* _GOAL OF THE EXERCISE_
With nothing left out, repeat every entry exactly.

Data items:

══════════════════════════════

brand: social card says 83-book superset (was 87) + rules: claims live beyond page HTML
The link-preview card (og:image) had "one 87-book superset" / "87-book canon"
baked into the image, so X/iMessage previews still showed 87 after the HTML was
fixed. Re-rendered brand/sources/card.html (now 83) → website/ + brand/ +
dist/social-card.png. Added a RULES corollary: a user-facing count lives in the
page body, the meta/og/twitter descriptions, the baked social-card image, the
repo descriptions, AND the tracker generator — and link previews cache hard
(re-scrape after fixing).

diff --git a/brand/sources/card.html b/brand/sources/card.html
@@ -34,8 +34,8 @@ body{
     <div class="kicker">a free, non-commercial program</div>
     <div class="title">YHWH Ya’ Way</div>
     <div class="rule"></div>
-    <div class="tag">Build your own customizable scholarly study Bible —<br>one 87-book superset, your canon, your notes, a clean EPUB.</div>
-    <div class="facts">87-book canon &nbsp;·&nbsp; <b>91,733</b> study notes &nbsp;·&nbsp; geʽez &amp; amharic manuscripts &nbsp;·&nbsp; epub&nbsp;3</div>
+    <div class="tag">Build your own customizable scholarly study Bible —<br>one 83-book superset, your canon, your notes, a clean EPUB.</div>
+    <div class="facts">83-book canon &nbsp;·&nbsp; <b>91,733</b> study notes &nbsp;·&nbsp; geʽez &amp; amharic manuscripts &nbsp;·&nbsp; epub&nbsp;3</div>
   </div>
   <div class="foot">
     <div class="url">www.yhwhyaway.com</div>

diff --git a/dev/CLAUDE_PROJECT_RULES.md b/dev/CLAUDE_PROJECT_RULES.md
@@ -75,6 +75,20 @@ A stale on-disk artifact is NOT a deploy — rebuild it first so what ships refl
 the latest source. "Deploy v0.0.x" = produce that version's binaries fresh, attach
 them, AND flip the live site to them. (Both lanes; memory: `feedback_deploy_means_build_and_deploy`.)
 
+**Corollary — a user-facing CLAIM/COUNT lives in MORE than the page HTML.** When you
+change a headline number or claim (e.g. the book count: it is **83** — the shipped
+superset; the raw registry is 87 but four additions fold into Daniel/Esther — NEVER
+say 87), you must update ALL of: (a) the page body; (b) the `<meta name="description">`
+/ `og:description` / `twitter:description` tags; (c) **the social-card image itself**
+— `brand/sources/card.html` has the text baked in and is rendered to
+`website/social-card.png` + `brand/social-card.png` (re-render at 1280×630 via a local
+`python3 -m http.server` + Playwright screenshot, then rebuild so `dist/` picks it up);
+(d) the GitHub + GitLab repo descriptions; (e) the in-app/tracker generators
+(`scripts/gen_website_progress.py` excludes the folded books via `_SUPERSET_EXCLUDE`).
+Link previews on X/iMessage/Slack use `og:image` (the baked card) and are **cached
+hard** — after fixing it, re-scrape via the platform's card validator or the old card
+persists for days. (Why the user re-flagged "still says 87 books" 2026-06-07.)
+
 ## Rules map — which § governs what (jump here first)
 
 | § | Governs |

══════════════════════════════

* _ANSWER FOR THIS EXERCISE_
brand: social card says 83-book superset (was 87) + rules: claims live beyond page HTML
The link-preview card (og:image) had "one 87-book superset" / "87-book canon"
baked into the image, so X/iMessage previews still showed 87 after the HTML was
fixed. Re-rendered brand/sources/card.html (now 83) → website/ + brand/ +
dist/social-card.png. Added a RULES corollary: a user-facing count lives in the
page body, the meta/og/twitter descriptions, the baked social-card image, the
repo descriptions, AND the tracker generator — and link previews cache hard
(re-scrape after fixing).

diff --git a/brand/sources/card.html b/brand/sources/card.html
@@ -34,8 +34,8 @@ body{
     <div class="kicker">a free, non-commercial program</div>
     <div class="title">YHWH Ya’ Way</div>
     <div class="rule"></div>
-    <div class="tag">Build your own customizable scholarly study Bible —<br>one 87-book superset, your canon, your notes, a clean EPUB.</div>
-    <div class="facts">87-book canon &nbsp;·&nbsp; <b>91,733</b> study notes &nbsp;·&nbsp; geʽez &amp; amharic manuscripts &nbsp;·&nbsp; epub&nbsp;3</div>
+    <div class="tag">Build your own customizable scholarly study Bible —<br>one 83-book superset, your canon, your notes, a clean EPUB.</div>
+    <div class="facts">83-book canon &nbsp;·&nbsp; <b>91,733</b> study notes &nbsp;·&nbsp; geʽez &amp; amharic manuscripts &nbsp;·&nbsp; epub&nbsp;3</div>
   </div>
   <div class="foot">
     <div class="url">www.yhwhyaway.com</div>

diff --git a/dev/CLAUDE_PROJECT_RULES.md b/dev/CLAUDE_PROJECT_RULES.md
@@ -75,6 +75,20 @@ A stale on-disk artifact is NOT a deploy — rebuild it first so what ships refl
 the latest source. "Deploy v0.0.x" = produce that version's binaries fresh, attach
 them, AND flip the live site to them. (Both lanes; memory: `feedback_deploy_means_build_and_deploy`.)
 
+**Corollary — a user-facing CLAIM/COUNT lives in MORE than the page HTML.** When you
+change a headline number or claim (e.g. the book count: it is **83** — the shipped
+superset; the raw registry is 87 but four additions fold into Daniel/Esther — NEVER
+say 87), you must update ALL of: (a) the page body; (b) the `<meta name="description">`
+/ `og:description` / `twitter:description` tags; (c) **the social-card image itself**
+— `brand/sources/card.html` has the text baked in and is rendered to
+`website/social-card.png` + `brand/social-card.png` (re-render at 1280×630 via a local
+`python3 -m http.server` + Playwright screenshot, then rebuild so `dist/` picks it up);
+(d) the GitHub + GitLab repo descriptions; (e) the in-app/tracker generators
+(`scripts/gen_website_progress.py` excludes the folded books via `_SUPERSET_EXCLUDE`).
+Link previews on X/iMessage/Slack use `og:image` (the baked card) and are **cached
+hard** — after fixing it, re-scrape via the platform's card validator or the old card
+persists for days. (Why the user re-flagged "still says 87 books" 2026-06-07.)
+
 ## Rules map — which § governs what (jump here first)
 
 | § | Governs |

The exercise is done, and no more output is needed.